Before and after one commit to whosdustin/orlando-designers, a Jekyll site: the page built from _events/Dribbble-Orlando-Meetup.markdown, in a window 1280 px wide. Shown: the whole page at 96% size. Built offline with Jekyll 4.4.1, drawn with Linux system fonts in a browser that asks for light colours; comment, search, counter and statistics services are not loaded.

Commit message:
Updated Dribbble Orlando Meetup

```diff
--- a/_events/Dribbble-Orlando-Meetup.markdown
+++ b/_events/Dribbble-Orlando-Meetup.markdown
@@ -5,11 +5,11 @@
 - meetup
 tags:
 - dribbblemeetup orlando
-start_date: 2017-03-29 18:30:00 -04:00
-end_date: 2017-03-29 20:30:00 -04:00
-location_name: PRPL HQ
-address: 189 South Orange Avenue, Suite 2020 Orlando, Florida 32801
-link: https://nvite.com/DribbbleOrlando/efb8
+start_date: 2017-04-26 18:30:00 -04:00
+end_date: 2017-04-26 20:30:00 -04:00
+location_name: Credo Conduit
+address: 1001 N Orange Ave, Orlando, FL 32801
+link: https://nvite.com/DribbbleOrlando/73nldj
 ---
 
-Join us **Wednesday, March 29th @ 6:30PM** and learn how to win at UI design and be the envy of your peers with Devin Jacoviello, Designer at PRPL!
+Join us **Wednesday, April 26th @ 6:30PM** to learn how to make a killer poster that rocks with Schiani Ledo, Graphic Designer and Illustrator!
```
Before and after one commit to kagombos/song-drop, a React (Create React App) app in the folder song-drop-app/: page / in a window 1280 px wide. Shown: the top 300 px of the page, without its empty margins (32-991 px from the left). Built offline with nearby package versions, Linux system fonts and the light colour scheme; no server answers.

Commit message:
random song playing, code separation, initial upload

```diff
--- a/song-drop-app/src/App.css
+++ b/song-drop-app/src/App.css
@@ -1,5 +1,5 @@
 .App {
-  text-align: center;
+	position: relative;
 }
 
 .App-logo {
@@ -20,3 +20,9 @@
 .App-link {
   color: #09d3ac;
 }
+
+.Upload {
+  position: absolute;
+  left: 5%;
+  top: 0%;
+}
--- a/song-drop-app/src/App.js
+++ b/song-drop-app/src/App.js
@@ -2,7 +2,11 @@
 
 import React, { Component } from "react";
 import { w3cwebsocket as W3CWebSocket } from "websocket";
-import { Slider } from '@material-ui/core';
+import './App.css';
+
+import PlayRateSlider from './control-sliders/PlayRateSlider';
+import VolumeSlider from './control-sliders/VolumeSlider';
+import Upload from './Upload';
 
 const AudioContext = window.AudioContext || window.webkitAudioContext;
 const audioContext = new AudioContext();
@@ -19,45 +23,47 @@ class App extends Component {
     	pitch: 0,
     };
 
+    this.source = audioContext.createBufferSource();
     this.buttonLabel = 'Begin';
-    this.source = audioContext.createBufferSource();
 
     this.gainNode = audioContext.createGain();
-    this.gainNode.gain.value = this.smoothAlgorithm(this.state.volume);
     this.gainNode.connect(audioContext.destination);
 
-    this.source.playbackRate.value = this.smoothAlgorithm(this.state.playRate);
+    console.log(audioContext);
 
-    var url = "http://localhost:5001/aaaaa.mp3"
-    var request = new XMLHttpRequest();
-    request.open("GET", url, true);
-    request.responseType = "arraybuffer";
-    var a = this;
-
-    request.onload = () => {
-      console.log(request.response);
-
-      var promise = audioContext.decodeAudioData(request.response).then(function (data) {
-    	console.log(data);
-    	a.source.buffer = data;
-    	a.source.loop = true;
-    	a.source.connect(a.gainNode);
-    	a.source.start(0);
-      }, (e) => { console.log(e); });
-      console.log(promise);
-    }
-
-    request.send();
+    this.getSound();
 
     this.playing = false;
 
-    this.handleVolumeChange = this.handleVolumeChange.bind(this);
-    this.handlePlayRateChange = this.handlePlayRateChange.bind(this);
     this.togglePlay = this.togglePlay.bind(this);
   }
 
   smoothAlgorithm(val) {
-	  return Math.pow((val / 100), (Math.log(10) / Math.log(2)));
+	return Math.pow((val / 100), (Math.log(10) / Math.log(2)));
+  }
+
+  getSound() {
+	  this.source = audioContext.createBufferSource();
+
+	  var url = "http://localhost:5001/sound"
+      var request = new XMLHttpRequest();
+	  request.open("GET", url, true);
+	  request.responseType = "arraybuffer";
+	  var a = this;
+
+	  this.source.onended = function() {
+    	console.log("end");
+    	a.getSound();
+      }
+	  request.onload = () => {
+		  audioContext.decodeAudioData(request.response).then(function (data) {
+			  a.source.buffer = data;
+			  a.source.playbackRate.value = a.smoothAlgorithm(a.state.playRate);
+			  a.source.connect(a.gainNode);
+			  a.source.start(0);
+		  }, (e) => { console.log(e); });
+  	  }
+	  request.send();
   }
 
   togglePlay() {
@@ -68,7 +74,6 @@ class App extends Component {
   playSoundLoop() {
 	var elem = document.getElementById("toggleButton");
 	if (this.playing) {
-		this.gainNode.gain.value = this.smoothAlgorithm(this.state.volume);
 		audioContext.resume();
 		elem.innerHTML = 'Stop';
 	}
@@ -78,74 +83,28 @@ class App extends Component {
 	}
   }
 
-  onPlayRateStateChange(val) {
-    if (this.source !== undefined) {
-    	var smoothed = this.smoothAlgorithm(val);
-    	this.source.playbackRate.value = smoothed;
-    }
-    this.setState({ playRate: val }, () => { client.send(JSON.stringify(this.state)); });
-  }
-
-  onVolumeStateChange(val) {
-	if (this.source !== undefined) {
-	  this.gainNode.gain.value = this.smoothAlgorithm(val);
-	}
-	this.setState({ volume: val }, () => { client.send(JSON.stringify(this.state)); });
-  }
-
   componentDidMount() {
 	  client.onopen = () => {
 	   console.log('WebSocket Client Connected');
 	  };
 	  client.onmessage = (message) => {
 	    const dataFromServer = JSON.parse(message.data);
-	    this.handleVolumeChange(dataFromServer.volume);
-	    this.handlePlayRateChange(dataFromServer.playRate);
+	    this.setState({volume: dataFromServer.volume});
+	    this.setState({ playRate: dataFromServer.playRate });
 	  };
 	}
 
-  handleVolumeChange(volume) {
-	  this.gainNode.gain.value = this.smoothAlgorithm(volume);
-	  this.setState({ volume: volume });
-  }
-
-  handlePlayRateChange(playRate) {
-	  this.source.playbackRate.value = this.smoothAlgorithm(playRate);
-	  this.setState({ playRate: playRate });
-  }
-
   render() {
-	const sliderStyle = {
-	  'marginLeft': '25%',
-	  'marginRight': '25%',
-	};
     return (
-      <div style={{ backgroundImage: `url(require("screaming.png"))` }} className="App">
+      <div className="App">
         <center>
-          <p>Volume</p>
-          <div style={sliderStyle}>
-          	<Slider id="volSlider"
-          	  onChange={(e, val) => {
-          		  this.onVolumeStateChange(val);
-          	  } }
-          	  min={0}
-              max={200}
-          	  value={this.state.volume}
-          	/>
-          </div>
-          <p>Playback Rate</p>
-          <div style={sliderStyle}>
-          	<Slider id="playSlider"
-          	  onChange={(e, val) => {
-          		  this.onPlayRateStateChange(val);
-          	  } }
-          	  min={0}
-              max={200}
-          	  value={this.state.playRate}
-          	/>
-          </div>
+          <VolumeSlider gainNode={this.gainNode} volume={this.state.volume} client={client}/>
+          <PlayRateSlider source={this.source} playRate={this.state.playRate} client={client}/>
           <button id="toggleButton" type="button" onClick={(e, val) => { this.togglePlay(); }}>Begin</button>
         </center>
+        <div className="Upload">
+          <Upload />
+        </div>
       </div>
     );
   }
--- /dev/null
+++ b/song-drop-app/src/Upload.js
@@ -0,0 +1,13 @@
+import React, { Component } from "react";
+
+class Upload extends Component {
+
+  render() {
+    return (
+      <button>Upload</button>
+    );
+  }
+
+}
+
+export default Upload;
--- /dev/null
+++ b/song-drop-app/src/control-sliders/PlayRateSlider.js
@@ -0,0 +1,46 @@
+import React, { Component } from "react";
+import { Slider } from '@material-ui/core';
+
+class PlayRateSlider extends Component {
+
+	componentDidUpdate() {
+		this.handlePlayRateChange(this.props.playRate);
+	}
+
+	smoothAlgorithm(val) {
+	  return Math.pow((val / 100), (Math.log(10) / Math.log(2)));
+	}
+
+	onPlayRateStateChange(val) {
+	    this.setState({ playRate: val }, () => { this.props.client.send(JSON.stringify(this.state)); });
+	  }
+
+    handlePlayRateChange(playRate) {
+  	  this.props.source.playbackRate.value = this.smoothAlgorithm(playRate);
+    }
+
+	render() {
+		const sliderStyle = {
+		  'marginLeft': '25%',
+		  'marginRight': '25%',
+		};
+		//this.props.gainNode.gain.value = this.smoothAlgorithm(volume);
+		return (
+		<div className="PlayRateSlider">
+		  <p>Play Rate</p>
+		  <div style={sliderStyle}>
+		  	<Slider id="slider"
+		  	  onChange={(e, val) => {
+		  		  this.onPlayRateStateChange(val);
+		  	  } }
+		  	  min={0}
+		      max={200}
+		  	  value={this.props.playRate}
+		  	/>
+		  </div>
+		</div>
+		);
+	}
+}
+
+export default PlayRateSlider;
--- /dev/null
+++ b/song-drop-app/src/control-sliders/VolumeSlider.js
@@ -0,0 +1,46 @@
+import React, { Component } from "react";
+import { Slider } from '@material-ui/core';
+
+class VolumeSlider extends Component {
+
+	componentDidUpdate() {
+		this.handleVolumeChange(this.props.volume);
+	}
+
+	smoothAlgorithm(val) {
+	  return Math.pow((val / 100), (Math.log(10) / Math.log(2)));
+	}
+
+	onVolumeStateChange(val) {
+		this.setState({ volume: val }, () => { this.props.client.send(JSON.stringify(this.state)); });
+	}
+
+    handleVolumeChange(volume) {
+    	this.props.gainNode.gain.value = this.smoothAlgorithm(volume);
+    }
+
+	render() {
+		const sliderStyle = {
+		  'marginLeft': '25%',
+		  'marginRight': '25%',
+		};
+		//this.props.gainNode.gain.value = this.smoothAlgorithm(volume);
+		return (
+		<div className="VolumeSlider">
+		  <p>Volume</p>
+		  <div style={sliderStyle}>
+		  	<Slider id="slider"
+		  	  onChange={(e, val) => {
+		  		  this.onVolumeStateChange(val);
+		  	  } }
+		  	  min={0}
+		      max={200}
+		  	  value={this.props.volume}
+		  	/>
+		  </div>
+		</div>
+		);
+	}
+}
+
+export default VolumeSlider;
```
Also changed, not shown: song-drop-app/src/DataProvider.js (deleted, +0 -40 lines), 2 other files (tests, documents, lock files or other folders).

> [ASSIGNMENT]
All the lines that hold the word "PlayRateSlider" must appear in the answer, copied from the records.

> [TASK OUTPUT]
+import PlayRateSlider from './control-sliders/PlayRateSlider';
+          <PlayRateSlider source={this.source} playRate={this.state.playRate} client={client}/>
+++ b/song-drop-app/src/control-sliders/PlayRateSlider.js
+class PlayRateSlider extends Component {
+		<div className="PlayRateSlider">
+export default PlayRateSlider;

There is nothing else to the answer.